The main challenge in the study of coastal aquifers in Northern Germany is the freshwater/saltwater environment. The water supply of the North Sea offshore islands is in many cases restricted to a freshwater lens and intrusion of seawater is a major constraint on groundwater utilization. To study the impact of climate change on the freshwater lens of a barrier island, a density-dependent groundwater model was developed. The structure and parameters of this model were designed using information from boreholes and various geophysical and hydrogeological investigations. To characterize the hydrogeophysical setting of a freshwater/saltwater system, we need a description of the actual situation including temporal changes in the freshwater/saltwater transition zone. This concerns the study of water salinity and its changes. Due to the strong contrast in electrical conductivity between seawater and freshwater, resistivity and electromagnetic methods are most suitable to map salinity in the subsurface. To overcome ambiguity in interpretation, the combination with methods such as nuclear magnetic resonance or seismics turned out to be successful.

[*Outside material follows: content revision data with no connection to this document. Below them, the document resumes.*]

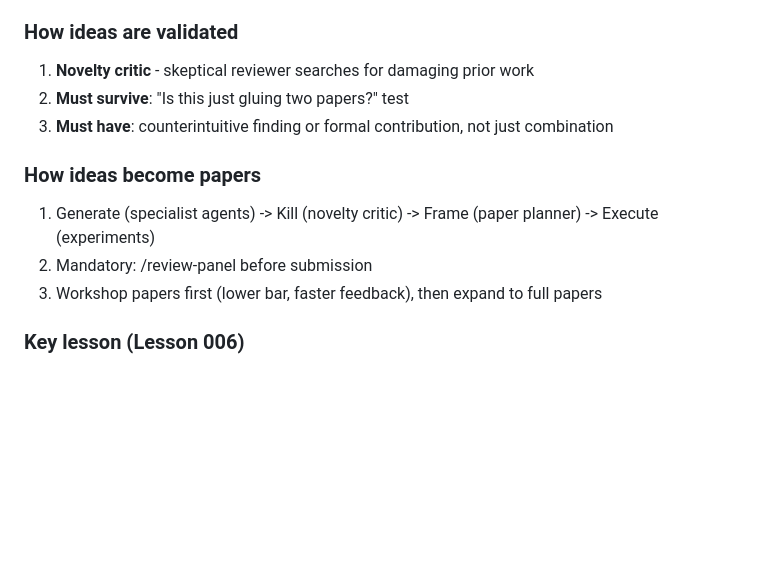
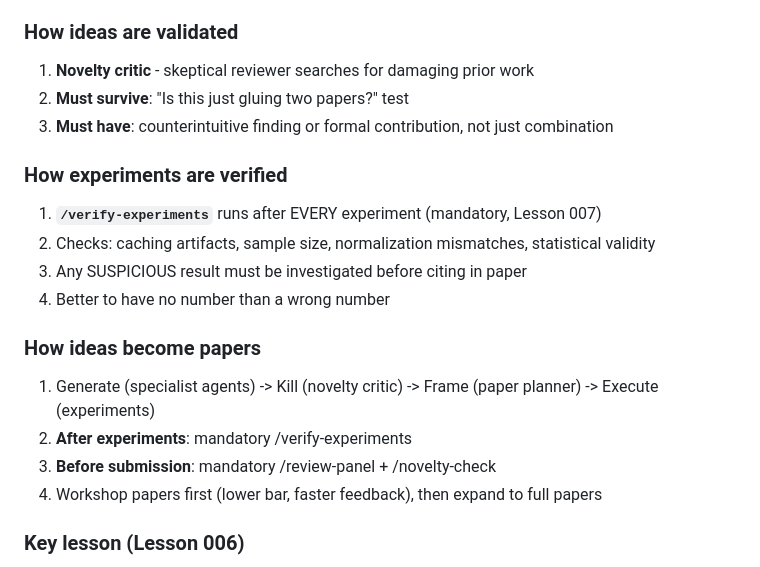
Before and after one commit to krishnam94/vla-edge, a Markdown page: docs/RESEARCH_STRATEGY.md, the part around the change. GitHub-like rendering; blank space fills up the shorter version.

Commit message:
Integrate /verify-experiments into META_ENGINEERING and RESEARCH_STRATEGY process

```diff
--- a/docs/RESEARCH_STRATEGY.md
+++ b/docs/RESEARCH_STRATEGY.md
@@ -77,10 +77,17 @@ Single source of truth for research direction, paper plans, and process.
 2. **Must survive**: "Is this just gluing two papers?" test
 3. **Must have**: counterintuitive finding or formal contribution, not just combination
 
+### How experiments are verified
+1. **`/verify-experiments`** runs after EVERY experiment (mandatory, Lesson 007)
+2. Checks: caching artifacts, sample size, normalization mismatches, statistical validity
+3. Any SUSPICIOUS result must be investigated before citing in paper
+4. Better to have no number than a wrong number
+
 ### How ideas become papers
 1. Generate (specialist agents) -> Kill (novelty critic) -> Frame (paper planner) -> Execute (experiments)
-2. Mandatory: /review-panel before submission
-3. Workshop papers first (lower bar, faster feedback), then expand to full papers
+2. **After experiments**: mandatory /verify-experiments
+3. **Before submission**: mandatory /review-panel + /novelty-check
+4. Workshop papers first (lower bar, faster feedback), then expand to full papers
 
 ### Key lesson (Lesson 006)
 Never propose a paper without running skeptical novelty reviewer. Initial agents produced
```
Also changed, not shown: docs/META_ENGINEERING.md (+3 -1 lines).
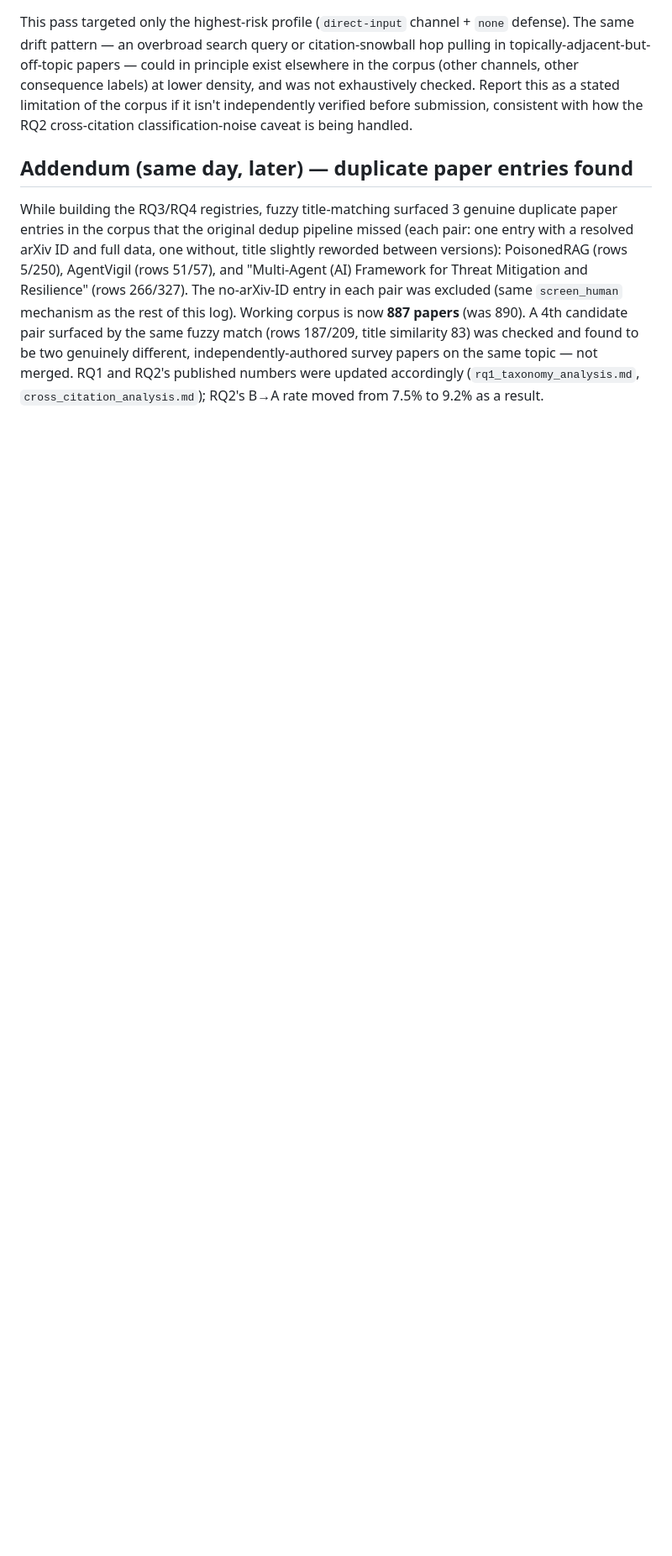
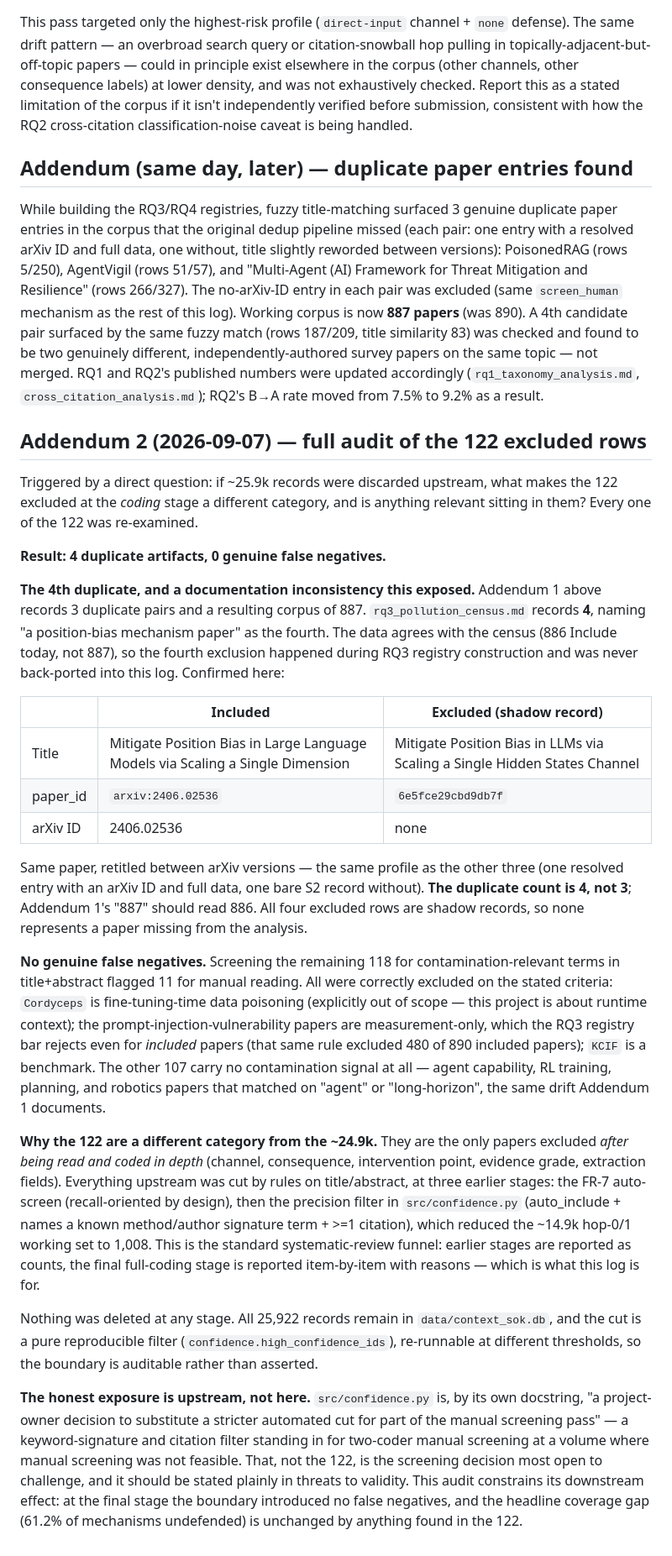
Before and after one commit to Nyamtulla/context_poison, a Markdown page: rescreening_log.md, the part around the change. Shown at 84% size. Drawn GitHub-style; blank space fills up the shorter version.

Commit message:
Audit all 122 excluded rows; reconcile duplicate count 3 -> 4
Every excluded row re-examined. Result: 4 duplicate shadow records, 0 genuine
false negatives - so nothing relevant is sitting in the excluded set.

Exposes a documentation inconsistency: this log's Addendum 1 records 3
duplicates and a corpus of 887, while rq3_pollution_census.md records 4. The
data agrees with the census (886 Include), so the 4th - a position-bias paper
retitled between arXiv versions - was excluded during RQ3 registry
construction and never back-ported into the log. Now recorded, with the
included/excluded pair shown explicitly.

Also documents why the 122 are a different reporting category from the ~24.9k
cut upstream (only these were excluded after full coding), and states plainly
that the more challengeable screening decision is src/confidence.py's
automated substitute for part of the manual pass - not these 122.

```diff
--- a/rescreening_log.md
+++ b/rescreening_log.md
@@ -95,3 +95,67 @@ independently-authored survey papers on the same topic — not merged.
 RQ1 and RQ2's published numbers were updated accordingly
 (`rq1_taxonomy_analysis.md`, `cross_citation_analysis.md`); RQ2's B→A rate
 moved from 7.5% to 9.2% as a result.
+
+## Addendum 2 (2026-09-07) — full audit of the 122 excluded rows
+
+Triggered by a direct question: if ~25.9k records were discarded upstream,
+what makes the 122 excluded at the *coding* stage a different category, and
+is anything relevant sitting in them? Every one of the 122 was re-examined.
+
+**Result: 4 duplicate artifacts, 0 genuine false negatives.**
+
+**The 4th duplicate, and a documentation inconsistency this exposed.**
+Addendum 1 above records 3 duplicate pairs and a resulting corpus of 887.
+`rq3_pollution_census.md` records **4**, naming "a position-bias mechanism
+paper" as the fourth. The data agrees with the census (886 Include today, not
+887), so the fourth exclusion happened during RQ3 registry construction and
+was never back-ported into this log. Confirmed here:
+
+| | Included | Excluded (shadow record) |
+|---|---|---|
+| Title | Mitigate Position Bias in Large Language Models via Scaling a Single Dimension | Mitigate Position Bias in LLMs via Scaling a Single Hidden States Channel |
+| paper_id | `arxiv:2406.02536` | `6e5fce29cbd9db7f` |
+| arXiv ID | 2406.02536 | none |
+
+Same paper, retitled between arXiv versions — the same profile as the other
+three (one resolved entry with an arXiv ID and full data, one bare S2 record
+without). **The duplicate count is 4, not 3**; Addendum 1's "887" should read
+886. All four excluded rows are shadow records, so none represents a paper
+missing from the analysis.
+
+**No genuine false negatives.** Screening the remaining 118 for
+contamination-relevant terms in title+abstract flagged 11 for manual reading.
+All were correctly excluded on the stated criteria: `Cordyceps` is
+fine-tuning-time data poisoning (explicitly out of scope — this project is
+about runtime context); the prompt-injection-vulnerability papers are
+measurement-only, which the RQ3 registry bar rejects even for *included*
+papers (that same rule excluded 480 of 890 included papers); `KCIF` is a
+benchmark. The other 107 carry no contamination signal at all — agent
+capability, RL training, planning, and robotics papers that matched on
+"agent" or "long-horizon", the same drift Addendum 1 documents.
+
+**Why the 122 are a different category from the ~24.9k.** They are the only
+papers excluded *after being read and coded in depth* (channel, consequence,
+intervention point, evidence grade, extraction fields). Everything upstream
+was cut by rules on title/abstract, at three earlier stages: the FR-7
+auto-screen (recall-oriented by design), then the precision filter in
+`src/confidence.py` (auto_include + names a known method/author signature
+term + >=1 citation), which reduced the ~14.9k hop-0/1 working set to 1,008.
+This is the standard systematic-review funnel: earlier stages are reported as
+counts, the final full-coding stage is reported item-by-item with reasons —
+which is what this log is for.
+
+Nothing was deleted at any stage. All 25,922 records remain in
+`data/context_sok.db`, and the cut is a pure reproducible filter
+(`confidence.high_confidence_ids`), re-runnable at different thresholds, so
+the boundary is auditable rather than asserted.
+
+**The honest exposure is upstream, not here.** `src/confidence.py` is, by its
+own docstring, "a project-owner decision to substitute a stricter automated
+cut for part of the manual screening pass" — a keyword-signature and citation
+filter standing in for two-coder manual screening at a volume where manual
+screening was not feasible. That, not the 122, is the screening decision most
+open to challenge, and it should be stated plainly in threats to validity.
+This audit constrains its downstream effect: at the final stage the boundary
+introduced no false negatives, and the headline coverage gap (61.2% of
+mechanisms undefended) is unchanged by anything found in the 122.
```
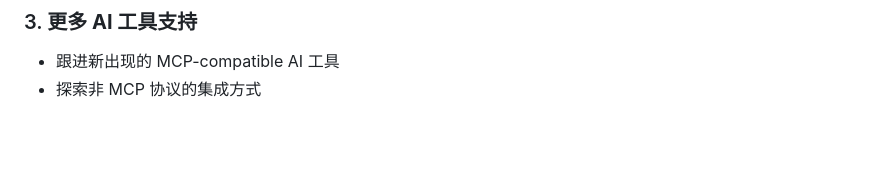
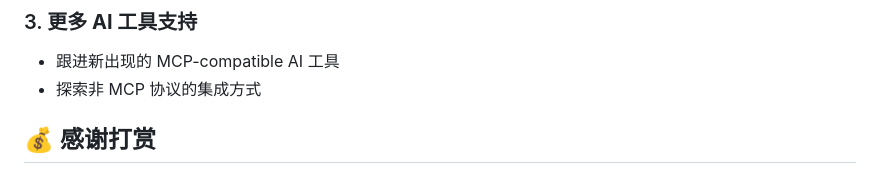
Before and after one commit to ymxfl/dom-pointer-mcp, a Markdown page: README.md, the part around one of its changes. Rendered like a GitHub page; blank space fills up the shorter version.

Commit message:
Add donation section to README
Added donation section with WeChat and Alipay QR codes.

```diff
--- a/README.md
+++ b/README.md
@@ -250,4 +250,5 @@ AI 会返回选区的结构化摘要（URL、元素数量、每个元素的 tag
 ### 3. **更多 AI 工具支持**
    - 跟进新出现的 MCP-compatible AI 工具
    - 探索非 MCP 协议的集成方式
+## 💰 感谢打赏
 
```
Also changed, not shown: other parts of README.md (+1 -0 lines).
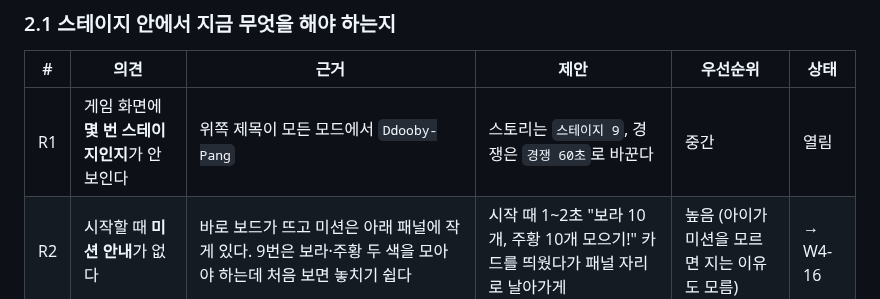
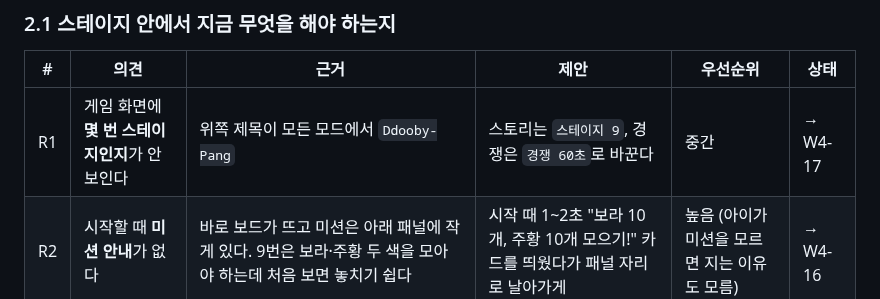
Before and after one commit to Ddoobyddooby/ddooby-pang, a Markdown page: docs/FEEDBACK.md, the part around the change. GitHub-like rendering.

```diff
--- a/docs/FEEDBACK.md
+++ b/docs/FEEDBACK.md
@@ -33,7 +33,7 @@ v0.1을 390×844 화면으로 다시 보고, 스테이지 데이터(`public/stag
 
 | # | 의견 | 근거 | 제안 | 우선순위 | 상태 |
 |---|---|---|---|---|---|
-| R1 | 게임 화면에 **몇 번 스테이지인지**가 안 보인다 | 위쪽 제목이 모든 모드에서 `Ddooby-Pang` | 스토리는 `스테이지 9`, 경쟁은 `경쟁 60초`로 바꾼다 | 중간 | 열림 |
+| R1 | 게임 화면에 **몇 번 스테이지인지**가 안 보인다 | 위쪽 제목이 모든 모드에서 `Ddooby-Pang` | 스토리는 `스테이지 9`, 경쟁은 `경쟁 60초`로 바꾼다 | 중간 | → W4-17 |
 | R2 | 시작할 때 **미션 안내**가 없다 | 바로 보드가 뜨고 미션은 아래 패널에 작게 있다. 9번은 보라·주황 두 색을 모아야 하는데 처음 보면 놓치기 쉽다 | 시작 때 1~2초 "보라 10개, 주황 10개 모으기!" 카드를 띄웠다가 패널 자리로 날아가게 | 높음 (아이가 미션을 모르면 지는 이유도 모름) | → W4-16 |
 | R3 | **처음 한 판 안내**(튜토리얼)가 없다 | 힌트는 5초 가만히 있어야 나온다(`HINT.idleMs`) | 스토리 1번 첫 판에만 손가락 그림으로 "밀어서 바꿔요" 한 번. 또는 첫 판만 힌트 대기 2초 | 중간 (시범 플레이에서 혼자 알아내면 안 함) | 열림 |
 
```
Also changed, not shown: docs/PLAN.md (+9 -0 lines), docs/TASKS.md (+1 -0 lines).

This data were used to generate a hydraulic model for density-dependent groundwater modelling that is able to predict the long-term behaviour of the system under changing climatic conditions. To monitor the temporal behaviour, permanent resistivity installations are a cost-efficient alternative to repetitive soundings. The data acquired in periods of years or decades can help to improve the groundwater model and its implications.

CLIWAT WORKING GROUP (2011): Groundwater in a Future Climate - The CLIWAT Handbook. ISBN: 87-7788-265-2, Central Denmark Region, Aarhus. http://cliwat.eu/xpdf/groundwater_in_a_future_climate.pdf

Hinsby, K., Auken, E., Oude Essink, G. H. P., de Louw, P., Jørgensen, F., Siemon, B., Sonnenborg, T. O., Vandenbohede, A., Wiederhold, H., Guadagnini, A. & Carrera, J. (Eds.) (2012): Assessing the impact of climate change for adaptive water management in coastal regions. Hydrol. Earth Syst. Sci., 17. http://www.hydrol-earth-syst-sci.net/special_issue149.html.

Sulzbacher, H., Wiederhold, H., Siemon, B., Grinat, M., Igel, J., Burschil, T., Günther, T. & Hinsby, K. (2012): Numerical modelling of climate change impacts on freshwater lenses on the North Sea Island of Borkum using hydrological and geophysical methods. Hydrol. Earth Syst. Sci., 16, 3621–3643, doi:10.5194/hess-16-3621-2012.

Wiederhold, H., Sulzbacher, H., Grinat, M., Günther, T., Igel, J., Burschil, T. & Siemon, B. (2013): Hydrogeophysical characterization of freshwater/saltwater systems – case study: Borkum Island, Germany. First Break, 31, 109-117.